= Problem requirements =
Every line of the entries below that mentions "grid" is to be copied out.
=== Material for this task ===
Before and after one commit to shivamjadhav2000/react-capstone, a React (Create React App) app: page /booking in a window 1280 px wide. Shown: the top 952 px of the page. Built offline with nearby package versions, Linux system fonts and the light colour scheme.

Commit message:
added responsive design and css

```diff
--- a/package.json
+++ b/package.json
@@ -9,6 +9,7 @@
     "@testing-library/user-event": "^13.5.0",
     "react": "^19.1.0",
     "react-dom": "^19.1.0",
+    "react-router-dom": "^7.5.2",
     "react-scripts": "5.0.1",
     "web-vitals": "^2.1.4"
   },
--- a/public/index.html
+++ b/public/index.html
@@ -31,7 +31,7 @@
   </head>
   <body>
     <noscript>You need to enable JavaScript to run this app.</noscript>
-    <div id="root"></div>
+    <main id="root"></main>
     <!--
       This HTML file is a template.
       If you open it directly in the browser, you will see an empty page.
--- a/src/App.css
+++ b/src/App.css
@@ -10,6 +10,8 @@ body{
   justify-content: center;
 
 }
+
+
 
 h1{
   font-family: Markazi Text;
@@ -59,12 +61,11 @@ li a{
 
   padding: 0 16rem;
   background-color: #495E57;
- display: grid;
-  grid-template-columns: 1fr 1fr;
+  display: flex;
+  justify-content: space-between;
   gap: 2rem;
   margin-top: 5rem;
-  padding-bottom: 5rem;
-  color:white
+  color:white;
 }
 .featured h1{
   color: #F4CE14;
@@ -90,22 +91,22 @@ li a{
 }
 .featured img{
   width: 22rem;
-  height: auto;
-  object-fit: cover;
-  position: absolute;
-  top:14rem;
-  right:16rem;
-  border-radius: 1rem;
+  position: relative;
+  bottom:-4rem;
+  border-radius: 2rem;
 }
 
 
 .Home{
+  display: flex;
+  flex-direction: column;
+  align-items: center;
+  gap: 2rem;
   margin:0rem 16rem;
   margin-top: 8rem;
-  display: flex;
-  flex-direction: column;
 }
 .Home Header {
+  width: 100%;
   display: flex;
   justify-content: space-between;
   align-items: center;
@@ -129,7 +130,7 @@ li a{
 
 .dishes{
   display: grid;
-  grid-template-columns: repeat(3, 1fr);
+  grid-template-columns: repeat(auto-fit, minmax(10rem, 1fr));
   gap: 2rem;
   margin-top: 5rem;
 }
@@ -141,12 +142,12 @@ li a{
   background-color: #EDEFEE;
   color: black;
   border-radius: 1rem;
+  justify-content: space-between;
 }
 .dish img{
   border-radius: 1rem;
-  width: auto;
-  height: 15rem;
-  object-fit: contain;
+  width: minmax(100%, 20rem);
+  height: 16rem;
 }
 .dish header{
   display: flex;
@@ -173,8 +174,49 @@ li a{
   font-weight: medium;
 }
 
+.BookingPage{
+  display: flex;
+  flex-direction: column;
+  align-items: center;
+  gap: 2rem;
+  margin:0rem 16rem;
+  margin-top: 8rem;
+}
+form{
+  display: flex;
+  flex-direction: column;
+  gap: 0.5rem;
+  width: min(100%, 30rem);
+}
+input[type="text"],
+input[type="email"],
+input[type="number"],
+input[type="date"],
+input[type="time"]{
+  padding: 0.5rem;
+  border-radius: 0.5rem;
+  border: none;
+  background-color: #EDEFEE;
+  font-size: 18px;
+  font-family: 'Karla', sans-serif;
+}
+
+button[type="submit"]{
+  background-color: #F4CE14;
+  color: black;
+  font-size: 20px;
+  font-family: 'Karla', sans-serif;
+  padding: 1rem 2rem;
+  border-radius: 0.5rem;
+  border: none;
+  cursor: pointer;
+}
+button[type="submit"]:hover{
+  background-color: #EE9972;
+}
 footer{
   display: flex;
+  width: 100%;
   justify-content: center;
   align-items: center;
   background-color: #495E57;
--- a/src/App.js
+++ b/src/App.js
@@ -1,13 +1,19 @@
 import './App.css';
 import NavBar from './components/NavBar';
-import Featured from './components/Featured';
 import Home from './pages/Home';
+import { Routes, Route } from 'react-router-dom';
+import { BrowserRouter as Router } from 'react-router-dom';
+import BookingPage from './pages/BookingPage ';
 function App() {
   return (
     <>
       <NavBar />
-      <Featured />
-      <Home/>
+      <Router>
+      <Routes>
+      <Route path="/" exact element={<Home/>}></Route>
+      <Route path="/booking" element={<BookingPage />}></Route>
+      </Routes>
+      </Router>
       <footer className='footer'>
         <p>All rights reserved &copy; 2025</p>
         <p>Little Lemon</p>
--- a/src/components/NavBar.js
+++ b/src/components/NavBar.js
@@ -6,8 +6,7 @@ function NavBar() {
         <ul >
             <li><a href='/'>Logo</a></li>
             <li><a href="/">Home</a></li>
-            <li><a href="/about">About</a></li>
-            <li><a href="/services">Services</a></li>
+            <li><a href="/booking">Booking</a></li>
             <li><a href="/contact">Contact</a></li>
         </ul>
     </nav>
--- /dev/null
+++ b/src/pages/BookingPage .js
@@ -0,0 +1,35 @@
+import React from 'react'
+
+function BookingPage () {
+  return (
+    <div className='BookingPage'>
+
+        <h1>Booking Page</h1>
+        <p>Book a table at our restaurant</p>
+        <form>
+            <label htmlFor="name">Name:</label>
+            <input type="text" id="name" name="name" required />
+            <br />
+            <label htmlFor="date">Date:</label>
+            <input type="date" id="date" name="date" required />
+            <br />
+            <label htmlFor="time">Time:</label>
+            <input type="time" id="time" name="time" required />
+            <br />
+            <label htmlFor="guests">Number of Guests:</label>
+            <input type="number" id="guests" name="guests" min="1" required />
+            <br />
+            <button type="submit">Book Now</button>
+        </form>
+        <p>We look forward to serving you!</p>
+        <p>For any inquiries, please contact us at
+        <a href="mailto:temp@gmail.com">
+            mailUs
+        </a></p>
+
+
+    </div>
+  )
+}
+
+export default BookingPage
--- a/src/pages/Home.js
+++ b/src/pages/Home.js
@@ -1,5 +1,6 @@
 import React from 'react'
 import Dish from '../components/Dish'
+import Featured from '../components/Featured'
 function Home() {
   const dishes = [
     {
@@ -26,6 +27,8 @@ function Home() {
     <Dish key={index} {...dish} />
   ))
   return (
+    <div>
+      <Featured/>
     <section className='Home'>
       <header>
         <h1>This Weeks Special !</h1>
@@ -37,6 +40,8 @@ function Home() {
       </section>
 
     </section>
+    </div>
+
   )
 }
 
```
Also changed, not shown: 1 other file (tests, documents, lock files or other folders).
===
= Answer area =
- display: grid;
-  grid-template-columns: 1fr 1fr;
   display: grid;
-  grid-template-columns: repeat(3, 1fr);
+  grid-template-columns: repeat(auto-fit, minmax(10rem, 1fr));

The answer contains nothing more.